The US government has expanded the national debt from $1.1 trillion to $15 trillion over the past 30 years, but all over the country dedicated citizens are doing what they can to repay those obligations, even if it is just a few dollars at a time, reports the Los Angeles Times. For example, Atanacio Garcia, an 84-year-old retired postal worker from San Antonio, sends $50 a month from his pension and whatever he earns from collecting aluminum cans around his neighborhood. "God willing," Garcia said, "I will continue to do as much as I can for the country."
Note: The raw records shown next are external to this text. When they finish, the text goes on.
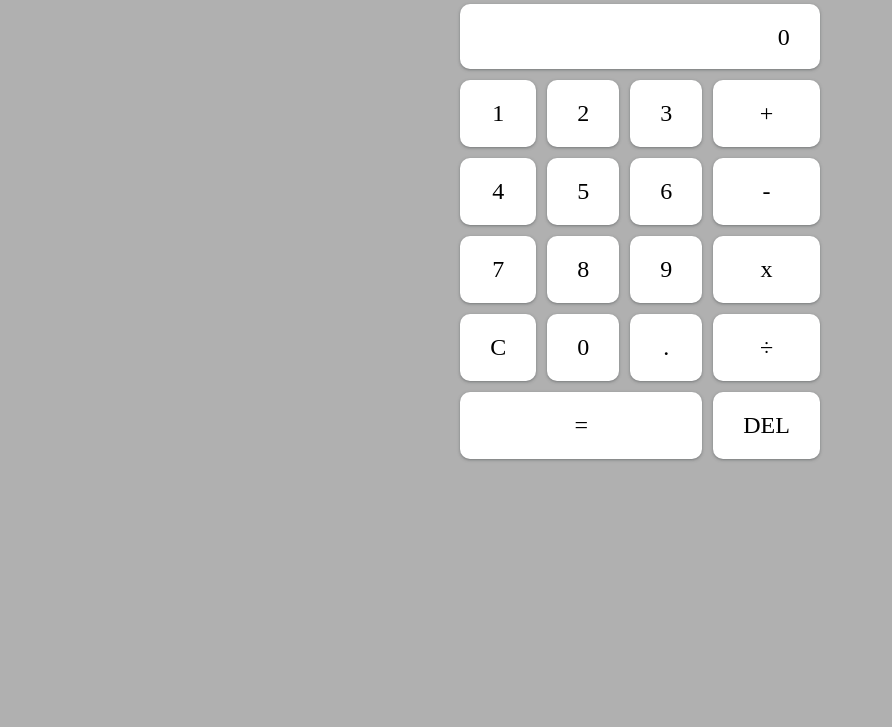
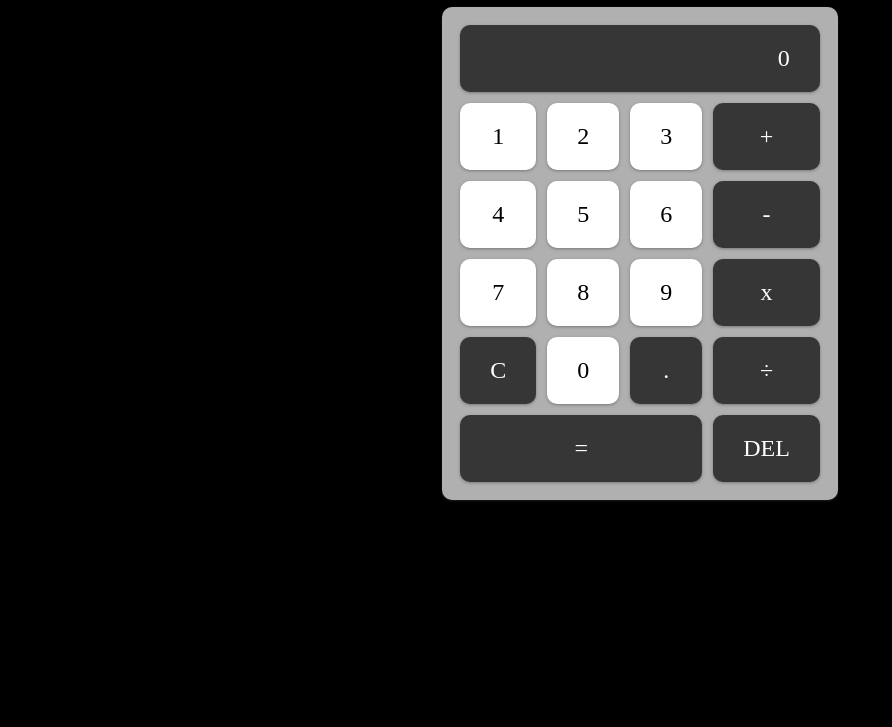
Before and after one commit to fredjacobs/odin-calculator, a plain HTML site: page index.html in a window 1280 px wide. Shown: the part 73-800 px from the top of the page, without its empty margins (0-892 px from the left). Drawn offline with Linux system fonts and the light colour scheme.

Commit message:
Apply styling to calculator body.

```diff
--- a/style.css
+++ b/style.css
@@ -1,11 +1,10 @@
 body{
-    background: #b0b0b0;
+    background-color: black;
 }
 
 .container{
     display: flex;
     justify-content: center;
-
 
 
 }
@@ -15,9 +14,10 @@ body{
     grid-template-columns: auto auto auto auto;
     place-content: center;
     gap:5px;
-    box-shadow: inset;
-    width:300px;
-    height:450px;
+    background: #b0b0b0;
+    padding: 15px;;
+    box-shadow: 0 1px 2px rgb(60 64 67 / 30%), 0 1px 3px 1px rgb(60 64 67 / 15%);
+    border-radius: 10px;
 }
 
 .calc-btn{
@@ -28,7 +28,7 @@ body{
     background: #fff;
     border: 0;
     box-shadow: 0 1px 2px rgb(60 64 67 / 30%), 0 1px 3px 1px rgb(60 64 67 / 15%);
-    border-radius: 10px;;
+    border-radius: 10px;
 }
 
 #display{
@@ -40,3 +40,8 @@ body{
 #equals{
     grid-column: 1 / span 3;
 }
+
+.operator-field, #equals, #display, #clear, #dot, #delete{
+    background-color: rgb(54, 54, 54);
+    color:#fff;
+}
```
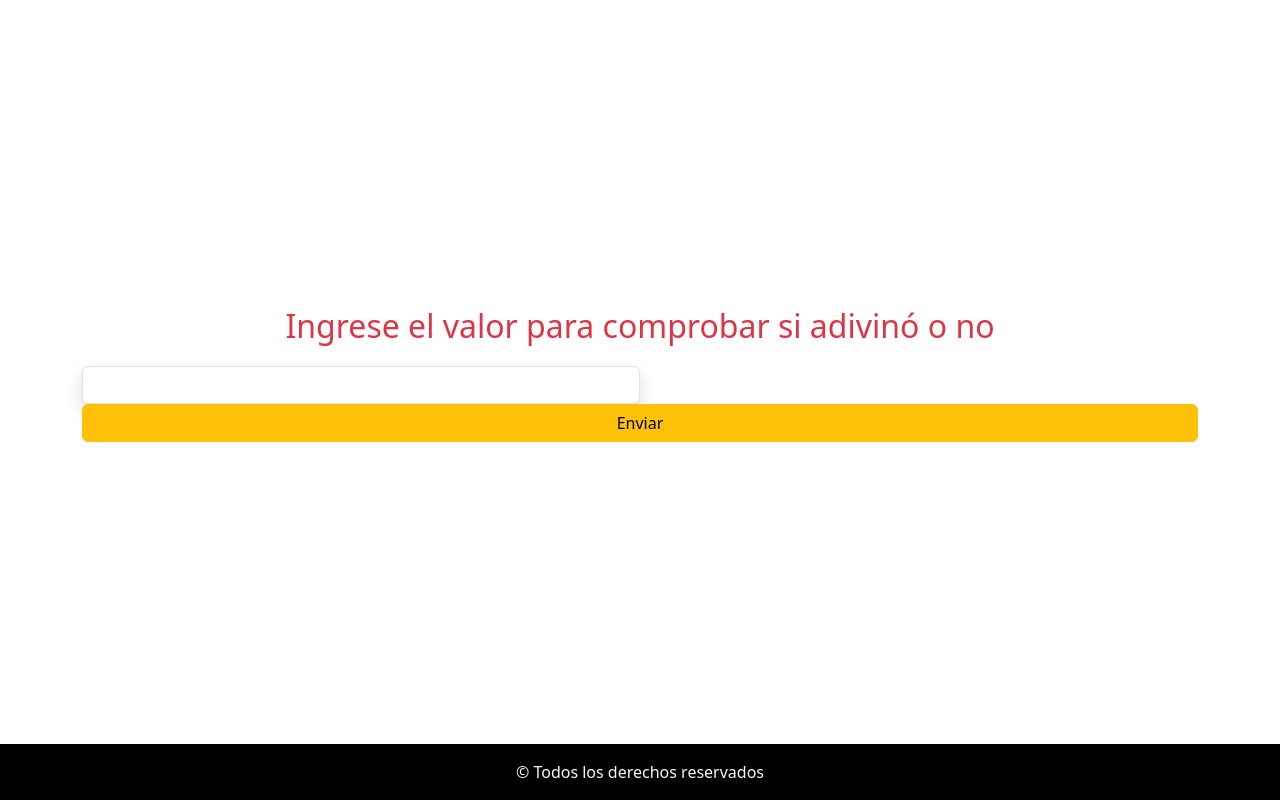
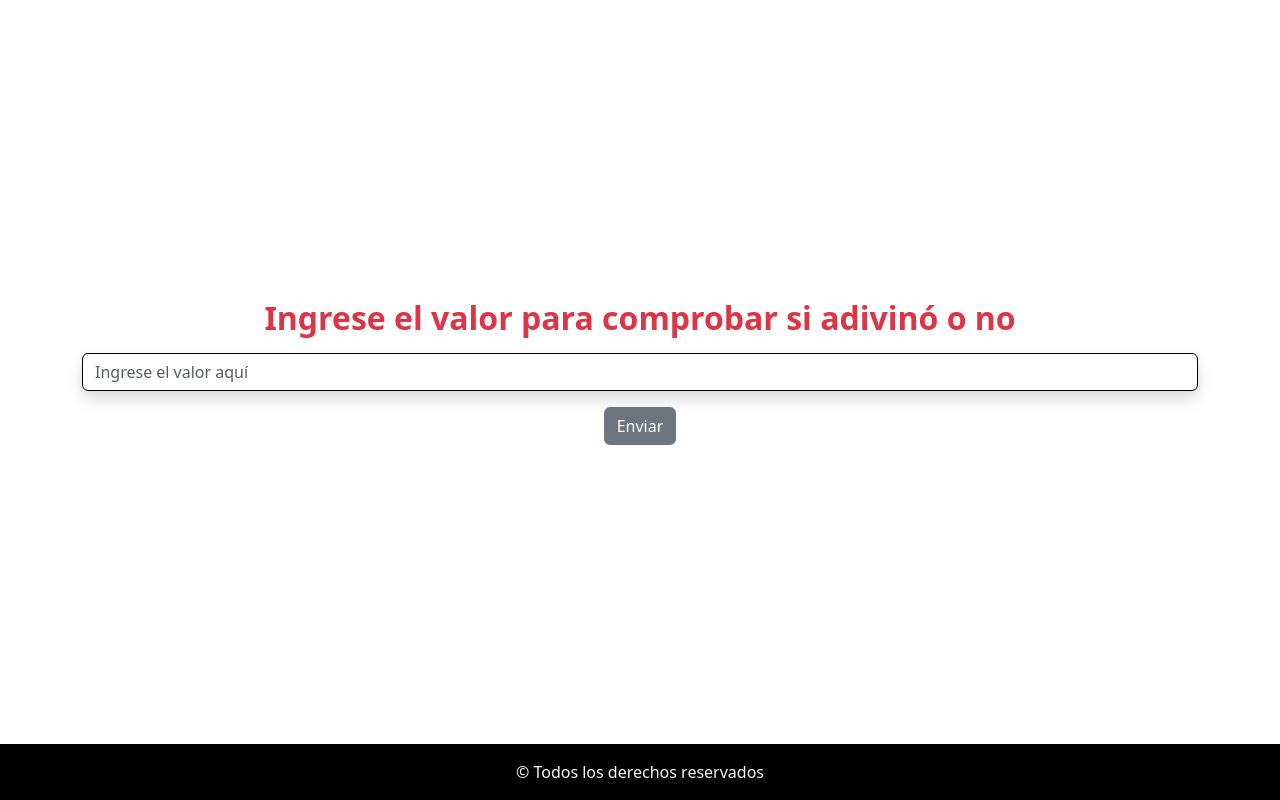
Before and after one commit to julianDev94/TP4-DOM-ejercicio1, a plain HTML site: page index.html in a window 1280 px wide. Both pictures are taken after a click on the button "Comenzar juego". Drawn offline with nearby package versions, Linux system fonts and the light colour scheme.

Commit message:
Mejoro logica del ejercicio con js, ademas agrego maquetacion html para optimizar codigo js

```diff
--- a/css/style.css
+++ b/css/style.css
@@ -7,3 +7,7 @@ body{
 main{
     flex-grow: 1;
 }
+
+#ocultar{
+    display:none;
+}
--- a/index.html
+++ b/index.html
@@ -23,8 +23,12 @@
           <p class="lead fs-4">Para comenzar el mismo seleccione comenzar juego</p>
           <button type="button" class="btn btn-primary">Comenzar juego</button>
         </article>
-        <article>
-
+        <article id="ocultar">
+          <h2 class="lead fw-bold fs-2 text-danger text-center mb-3">Ingrese el valor para comprobar si adivinó o no</h2>
+          <form class="text-center" role="search">
+            <input class="form-control mb-3 shadow border-black" type="search" placeholder="Ingrese el valor aquí" aria-label="Search">
+            <button type="submit" class="btn btn-secondary">Enviar</button>
+          </form>
         </article>
       </section>
     </main>
--- a/js/app.js
+++ b/js/app.js
@@ -1,28 +1,35 @@
-const comenzarJuego = document.querySelector('.btn');
-const sectionPrincipal = document.querySelector('section');
+const comenzarJuego = document.querySelector(".btn");
+const articlePrincipal = document.querySelector("section");
+const formValidacion = document.querySelector("form");
 
-function numAleatorio(){
-    let numAleatorio = Math.floor(Math.random()*50);
-    console.log(numAleatorio);
+let numAleatorio = 0;
 
-    sectionPrincipal.removeChild(sectionPrincipal.children[0]);
+function ocultarArticle() {
 
+  numAleatorio = Math.floor(Math.random() * 50);
+  console.log(numAleatorio);
+  articlePrincipal.removeChild(articlePrincipal.children[0]);
 
-    let parrafoIngreseValor = document.createElement('p');
-    parrafoIngreseValor.innerHTML = 'Ingrese el valor para comprobar si adivinó o no';
-    parrafoIngreseValor.className = 'lead fs-2 text-danger text-center ';
-    sectionPrincipal.appendChild(parrafoIngreseValor);
+  const articleOcultar = document.getElementById("ocultar");
+  console.log(articleOcultar);
+  articleOcultar.className = "d-block";
 
-    let input = document.createElement('input');
-    input.className = 'form-control w-50 shadow rounded border'
-    sectionPrincipal.appendChild(input);
+  const validarValores = (e) => {
+    e.preventDefault();
+    const inputValor = document.querySelector("input");
 
-    let btnAdivinar = document.createElement('button');
-    btnAdivinar.innerHTML = 'Enviar';
-    btnAdivinar.className = 'btn btn-warning';
-    sectionPrincipal.appendChild(btnAdivinar);
+    console.log(inputValor.value);
+    if (inputValor.value == numAleatorio) {
+      alert("Felicidades, acertó el valor");
+    } else if (inputValor.value > numAleatorio) {
+      alert("El valor ingresado es mayor al valor a adivinar");
+    } else {
+      alert("El valor ingresado es menor al valor a adivinar");
+    }
+    formValidacion.reset();
+  };
 
+  formValidacion.addEventListener("submit", validarValores);
 }
 
-
-comenzarJuego.addEventListener('click', numAleatorio);
+comenzarJuego.addEventListener("click", ocultarArticle);
```
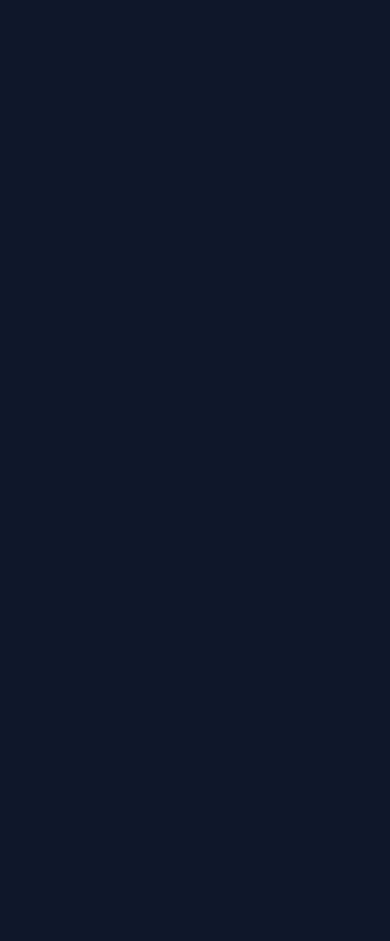
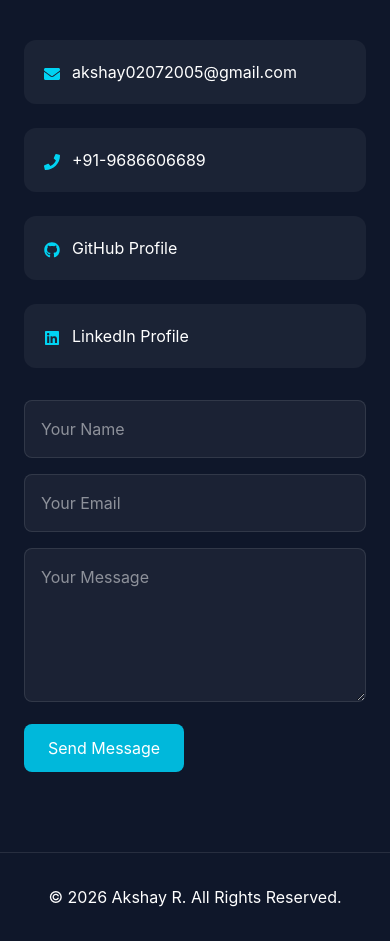
Before and after one commit to Akshay001-A/portfolio, a React app: page / in a window 390 px wide. Shown: the part 6460-7401 px from the top of the page. Before the commit the page ends 6316 px from the top, so only its background shows below. Built offline with nearby package versions, Linux system fonts and the light colour scheme; the HTML template or start-up script is replaced by a standard one.

Commit message:
Add Contact and Footer sections

```diff
--- a/src/App.tsx
+++ b/src/App.tsx
@@ -5,6 +5,8 @@ import Education from "./components/Education";
 import Skills from "./components/Skills";
 import Projects from "./components/Projects";
 import Certifications from "./components/Certifications";
+import Contact from "./components/Contact";
+import Footer from "./components/Footer";
 
 function App() {
   return (
@@ -16,6 +18,8 @@ function App() {
       <Skills />
       <Projects />
       <Certifications />
+      <Contact />
+      <Footer />
     </>
   );
 }
--- a/src/components/Contact.tsx
+++ b/src/components/Contact.tsx
@@ -0,0 +1,72 @@
+import { FaEnvelope, FaPhone, FaGithub, FaLinkedin } from "react-icons/fa";
+
+function Contact() {
+    return (
+        <section
+            id="contact"
+            className="min-h-screen px-6 py-20"
+        >
+            <h2 className="text-4xl font-bold text-center mb-16">
+                Contact Me
+            </h2>
+
+            <div className="max-w-4xl mx-auto grid md:grid-cols-2 gap-8">
+
+                <div className="space-y-6">
+
+                    <div className="bg-white/5 p-5 rounded-xl">
+                        <FaEnvelope className="inline mr-3 text-cyan-400" />
+                        akshay02072005@gmail.com
+                    </div>
+
+                    <div className="bg-white/5 p-5 rounded-xl">
+                        <FaPhone className="inline mr-3 text-cyan-400" />
+                        +91-9686606689
+                    </div>
+
+                    <div className="bg-white/5 p-5 rounded-xl">
+                        <FaGithub className="inline mr-3 text-cyan-400" />
+                        GitHub Profile
+                    </div>
+
+                    <div className="bg-white/5 p-5 rounded-xl">
+                        <FaLinkedin className="inline mr-3 text-cyan-400" />
+                        LinkedIn Profile
+                    </div>
+
+                </div>
+
+                <form className="space-y-4">
+
+                    <input
+                        type="text"
+                        placeholder="Your Name"
+                        className="w-full p-4 rounded-lg bg-white/5 border border-white/10"
+                    />
+
+                    <input
+                        type="email"
+                        placeholder="Your Email"
+                        className="w-full p-4 rounded-lg bg-white/5 border border-white/10"
+                    />
+
+                    <textarea
+                        rows={5}
+                        placeholder="Your Message"
+                        className="w-full p-4 rounded-lg bg-white/5 border border-white/10"
+                    />
+
+                    <button
+                        className="bg-cyan-500 px-6 py-3 rounded-lg"
+                    >
+                        Send Message
+                    </button>
+
+                </form>
+
+            </div>
+        </section>
+    );
+}
+
+export default Contact;
--- a/src/components/Footer.tsx
+++ b/src/components/Footer.tsx
@@ -0,0 +1,11 @@
+function Footer() {
+    return (
+        <footer className="py-8 text-center border-t border-white/10">
+            <p>
+                © 2026 Akshay R. All Rights Reserved.
+            </p>
+        </footer>
+    );
+}
+
+export default Footer;
```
President John Kennedy set up a program 50 years ago to accept private donations against the public debt, and since then it has received about $83 million—including more than $2,400 from Garcia. One Ohio woman donated $1.1 million from her estate. School bake sales have given money. Eskimo Pie Corp. once donated a nickel for each box of ice cream snacks it sold in one month in the 1990s, amounting to $71,894. And President Ronald Reagan donated $1 million in leftover funds from his second inauguration. But while $83 million may sound like a lot, these days it's not even enough to cover one day's interest on the current debt. (Read more national debt stories.)